A film by Zanny Begg & Oliver Ressler
20 min., 2017
Open Space Gallery, Vienna

The night is always darkest before the dawn

In their fourth collaborative film Zanny Begg (Sydney) and Oliver Ressler (Vienna) focus on Nauru, a tiny remote island in the Pacific with 10,000 inhabitants. The title Anubumin is Nauruan for Night and symbolises a certain darkness that surrounds the Island.

The film combines a poetic narration  with conversations carried out with five whistle-blowers from Australia and Nauru. The narration discusses different voids that have shaped the island’s past and future. The largest void is a physical one, the island is a raised reef consisting of calcite and phosphate on a volcanic base, which has been mined and exported to Australia, to fertilise the former colonisers’ farms. This physical void is complimented by other more subtle ones; when phosphate extraction came to a stop in the 1980s, Nauru was bankrupt and 80 percent of the land area uninhabitable and infertile, in an attempt to generate income Nauru is today involved in the “disappearance of people” – housing one of Australia’s offshore refugee detention centre. In a reaction to the criticisms of the detention centre, access to the island has been severely restricted.

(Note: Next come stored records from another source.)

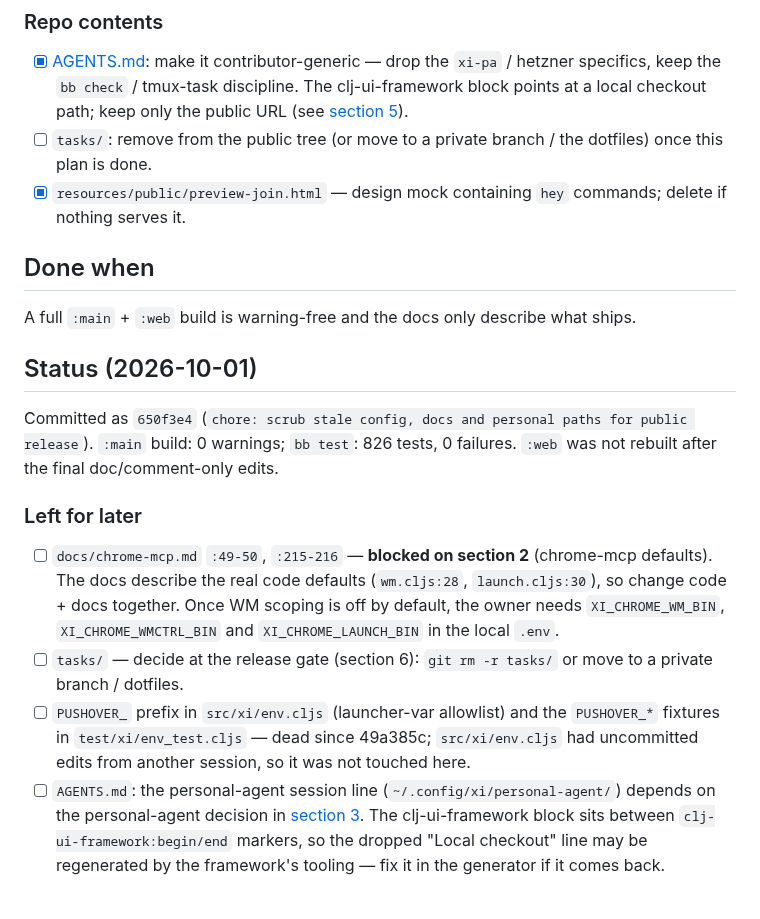
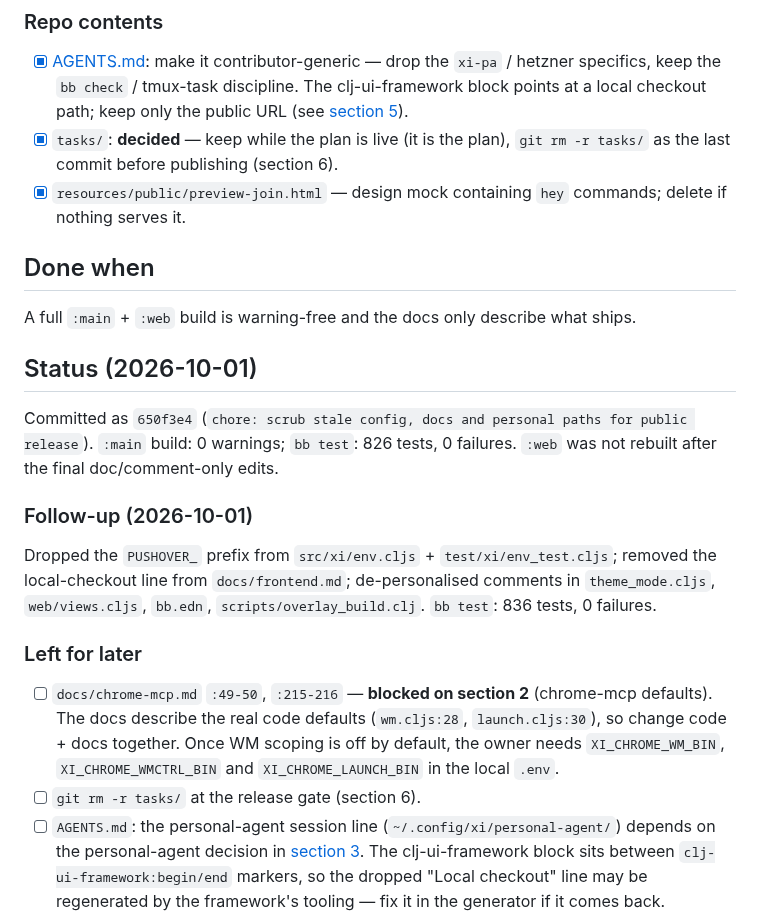
Before and after one commit to floscr/xi, a Markdown page: tasks/public-release/04-stale-config-docs.md, the part around the change. GitHub-like rendering.

```diff
--- a/tasks/public-release/04-stale-config-docs.md
+++ b/tasks/public-release/04-stale-config-docs.md
@@ -34,8 +34,8 @@
       `xi-pa` / hetzner specifics, keep the `bb check` / tmux-task discipline.
       The clj-ui-framework block points at a local checkout path; keep only
       the public URL (see [section 5](05-packaging.md)).
-- [ ] `tasks/`: remove from the public tree (or move to a private branch /
-      the dotfiles) once this plan is done.
+- [x] `tasks/`: **decided** — keep while the plan is live (it is the plan),
+      `git rm -r tasks/` as the last commit before publishing (section 6).
 - [x] `resources/public/preview-join.html` — design mock containing `hey`
       commands; delete if nothing serves it.
 
@@ -50,18 +50,19 @@ Committed as `650f3e4` (`chore: scrub stale config, docs and personal paths
 for public release`). `:main` build: 0 warnings; `bb test`: 826 tests, 0
 failures. `:web` was not rebuilt after the final doc/comment-only edits.
 
+### Follow-up (2026-10-01)
+Dropped the `PUSHOVER_` prefix from `src/xi/env.cljs` + `test/xi/env_test.cljs`;
+removed the local-checkout line from `docs/frontend.md`; de-personalised comments
+in `theme_mode.cljs`, `web/views.cljs`, `bb.edn`, `scripts/overlay_build.clj`.
+`bb test`: 836 tests, 0 failures.
+
 ### Left for later
 - [ ] `docs/chrome-mcp.md` `:49-50`, `:215-216` — **blocked on section 2**
       (chrome-mcp defaults). The docs describe the real code defaults
       (`wm.cljs:28`, `launch.cljs:30`), so change code + docs together. Once
       WM scoping is off by default, the owner needs `XI_CHROME_WM_BIN`,
       `XI_CHROME_WMCTRL_BIN` and `XI_CHROME_LAUNCH_BIN` in the local `.env`.
-- [ ] `tasks/` — decide at the release gate (section 6): `git rm -r tasks/` or
-      move to a private branch / dotfiles.
-- [ ] `PUSHOVER_` prefix in `src/xi/env.cljs` (launcher-var allowlist) and the
-      `PUSHOVER_*` fixtures in `test/xi/env_test.cljs` — dead since 49a385c;
-      `src/xi/env.cljs` had uncommitted edits from another session, so it was
-      not touched here.
+- [ ] `git rm -r tasks/` at the release gate (section 6).
 - [ ] `AGENTS.md`: the personal-agent session line (`~/.config/xi/personal-agent/`)
       depends on the personal-agent decision in [section 3](03-port-personal-extensions.md).
       The clj-ui-framework block sits between `clj-ui-framework:begin/end`
```
Also changed, not shown: tasks/public-release.md (+4 -2 lines).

Four whistle-blowers, who worked as doctors and nurses in the detention centre, and one who is incarcerated on the island, describe the institutionalised human rights violations in offshore detention. Today a new void threatens the island as rising sea-levels threaten the coastal edge.

Director and producer: Zanny Begg & Oliver Ressler
Camera: William Robertson
Audio recording whistleblowers and sound design: James Brown
Narration text: Matthew Hyland & Oliver Ressler
Narrator: Renée Gadsden
Audio recording narration: Rudi Gottsberger
Whistle-blowers: David & Mark Isaacs, Anonymous, Alanna Maycock and Hasantha Gunasekera


Financial assistance provided by Kulturabteilung der Stadt Wien